FAQ Main Page
Q. What is the minimum auto insurance requirements in Alabama?
A. The minimum auto insurance liability limits are commonly stated as 25/50/25. This
means $25,000 bodily injury liability limit per person. $50,000 maximum for all bodily
injuries to be paid for any one accident. $25,000 maximum for property damage per accident.
Q. I was involved in an automobile accident, and
the other party was at fault. My company does not want to subrogate (recover),
the amounts due on my deductible or loss of use. What can I do?
A. If the company does not plan to pursue
subrogation, you can usually file a claim in Small Claims Court to recover the
amounts owed, or you may try to retrieve your deductible by calling the company
of the at-fault party. You may make a claim against the at-fault party's
Q. I was in an accident caused by a vehicle owned by the State of Alabama. How can I resolve my claim?
A. You should contact:
Division of Risk Management
P. O. Box 303250
Montgomery, AL 36130-3250
The Department of Finance handles insurance claims for all State of Alabama agencies.
Q. My producer quoted me one price for my
automobile insurance, but when I received the policy, the premiums were higher.
What can I do?
A. You should first find out why there was a discrepancy in the quote. Sometimes information will be revealed to the company on your Motor
Vehicle Record (MVR) that will require the originally quoted premiums to be changed by the company.
You have three options:
You may pay the increase.
You may request cancellation, but the company is entitled to earned premium.
Do not pay, and the company will cancel your policy for nonpayment of premium.
The producer should be able to give you a satisfactory explanation for the increase
in your premium. If you feel that your premium was intentionally quoted low in order
to obtain your business, you should file a Request for Assistance with the Department.
Please review the Cancellation of Automobile Liability Insurance for the reasons insurance companies
may cancel your insurance. Section 27-23-21. Grounds for policy cancellation. Cancellation of Automobile
Q. How much notice does a company have to give for cancellation of an auto policy?
A. A company must give 10 days notice for nonpayment of premium. For any other reason,
Q. My car is financed through a bank. I could not afford to pay comprehensive and
collision coverage. The bank secured coverage on my vehicle without my knowledge.
Can the bank do this?
A. Yes, a lender has the right to require a borrower to protect the lender's interest
in the collateral. A collateralized loan agreement typically includes a provision
requiring the borrower to keep the collateral insured, and allowing the lending
institution to secure coverage and charge for it; if the borrower fails to obtain
the required insurance. These charges are subject to interest, and the premiums
are often much higher than if you purchased insurance yourself.
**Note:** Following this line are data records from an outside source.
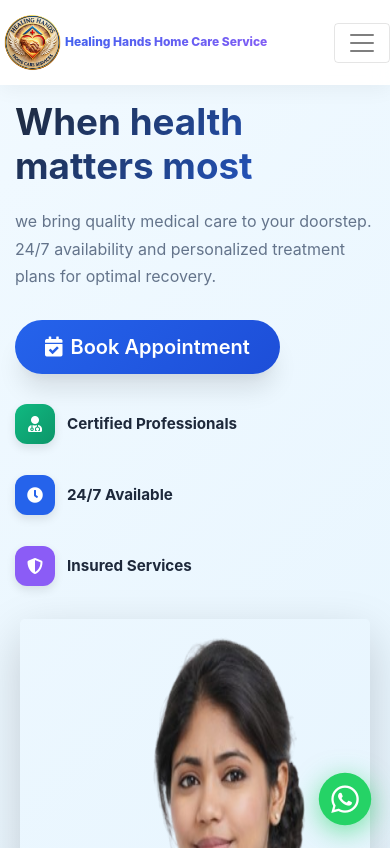
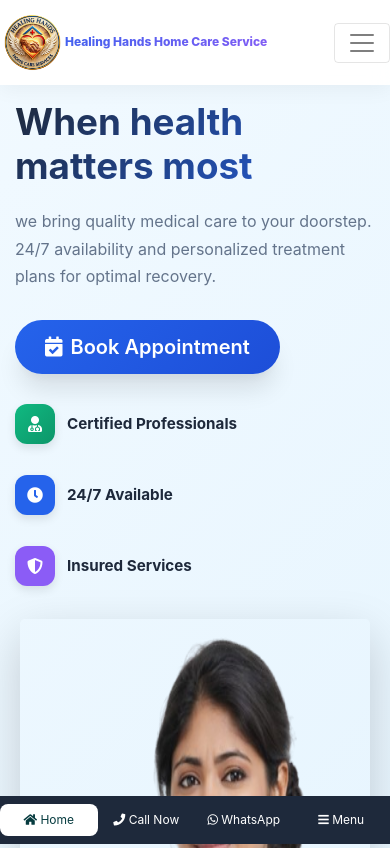
Before and after one commit to mahesh00077/hhhc, a plain HTML site: page index.html in a window 390 px wide. Shown: the top 848 px of the page. Drawn offline with nearby package versions, Linux system fonts and the light colour scheme.

Commit message:
mobile footer added

```diff
--- a/index.html
+++ b/index.html
@@ -764,6 +764,59 @@
         }
 
 
+    </style>
+    <style type="text/css">
+        /* Mobile Footer Styling */
+        .mobile-footer {
+          position: fixed;
+          bottom: 0;
+          left: 0;
+          width: 100%;
+          /*background: #063b3f;*/
+          background: #1e293b;
+          display: flex;
+          justify-content: space-around;
+          align-items: center;
+          padding: 8px 0;
+          z-index: 9999;
+        }
+
+        /* Footer items */
+        .mobile-footer .footer-item {
+          color: #ffffff;
+          text-decoration: none;
+          text-align: center;
+          font-size: 12px;
+          flex: 1;
+        }
+
+        /* Active item (Home) */
+        .mobile-footer .footer-item.active {
+          background: #ffffff;
+          color: #063b3f;
+          border-radius: 8px;
+          padding: 6px 0;
+        }
+
+        /* Icons */
+        .mobile-footer .icon {
+          display: block;
+          font-size: 20px;
+          margin-bottom: 2px;
+        }
+
+        /* Hide footer on desktop */
+        @media (min-width: 768px) {
+          .mobile-footer {
+            display: none;
+          }
+        }
+
+        @media (max-width: 767px) {
+          .ft-hide {
+            display: none !important;
+          }
+        }
     </style>
 </head>
 <body>
@@ -1396,7 +1449,7 @@
     </section>
 
     <!-- Footer -->
-    <footer class="footer">
+    <footer class="footer ft-hide">
         <div class="container">
             <div class="row">
                 <div class="col-lg-4 mb-5 mb-lg-0">
@@ -1462,10 +1515,36 @@
     <!-- WhatsApp Button -->
     <a href="https://wa.me/918328275630?text=Hi%20Healing%20Hands%2C%20I%20need%20information%20about%20home%20nursing%20care"
        target="_blank"
-       class="whatsapp-button"
+       class="whatsapp-button ft-hide"
        title="Chat with us on WhatsApp">
         <i class="fab fa-whatsapp"></i>
     </a>
+
+    <!-- Mobile Footer -->
+    <div class="mobile-footer" style="margin-top: 50px;">
+      <a href="#" class="footer-item active">
+        <span class="fa fa-home"></span>
+        <span class="text">Home</span>
+      </a>
+
+      <a href="tel:+918328275630" class="footer-item">
+        <span class="fa fa-phone"></span>
+        <span class="text">Call Now</span>
+      </a>
+
+      <a href="https://wa.me/918328275630" class="footer-item">
+        <span class="fab fa-whatsapp"></span>
+        <span class="text">WhatsApp</span>
+      </a>
+
+      <a href="#" class="footer-item">
+        <div type="button" data-toggle="collapse" data-target="#navbarNav">
+            <span class="fas fa-bars"></span>
+            <span class="text">Menu</span>
+            <!-- <span class="navbar-toggler-icon"></span> -->
+        </div>
+      </a>
+    </div>
 
     <!-- Bootstrap & jQuery -->
     <script src="https://cdn.jsdelivr.net/npm/jquery@3.5.1/dist/jquery.slim.min.js"></script>
```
Q. The company wants to repair my car with non-factory parts. Can they do this?
A. Yes, as long as the repairs restore the vehicle to its value which existed before
the loss. The parts used do not necessarily have to be original equipment manufacturer
(OEM) parts, but should be of like kind and quality as the parts being replaced.
Ask your company about what guarantees they will give you on these parts.
Q. I was in an automobile accident. The other party was at fault. What should I
A. You have two options: You may file a claim with the at-fault party's insurance
company if they are insured, or if you have collision insurance on your vehicle,
you can have your own insurance company pay for the damages, and they will usually
subrogate against the at-fault party to recover their loss.
Q. My car has been totaled. The company has made payment, but the amount paid will
not cover what I still owe the financial institution. What should I do?
A. Insurance companies are obligated to pay in accordance with their policy provisions,
which is usually the actual cash value of the vehicle at the time of the loss. This
amount does not always cover the loan balance because you may owe more than the
vehicle is actually worth. The borrower of the loan is responsible for paying the
difference to the financial institution.
Q. I was involved in an automobile accident, and my car was totaled. My company
is not offering me a fair settlement on my claim. What can I do?
A. The actual cash value (ACV) of your car is the amount the insurance company will
base the settlement on. You may review the vehicle evaluation report the insurance company
uses along with checking other available sources such as the “blue book” and comparable vehicles
in your area that are for sale. The Alabama Department of Insurance does not have regulatory authority
over the monetary evaluation of your vehicle.
Q. I was involved in a car accident, and was not at fault. The officer gave a ticket
to the other individual. I have contacted the other party's insurance company, and
they refuse to honor my claim because their insured has not given them notice of
the accident. Doesn't the company have an obligation to pay my claim, even if their
insured does not report the accident?
A. The company is obligated to pay claims for which the insured is legally liable,
because of an accident. The fact that the insured did not report the accident appears
to be irrelevant, as long as sufficient documentation substantiating the claim can
be provided to the company.
Q. When is a vehicle considered a total loss?
A. When the damage to a vehicle is equal to or greater than 75% of the value of the vehicle, it can be considered a total loss.
Code of Alabama 32-8-87(d)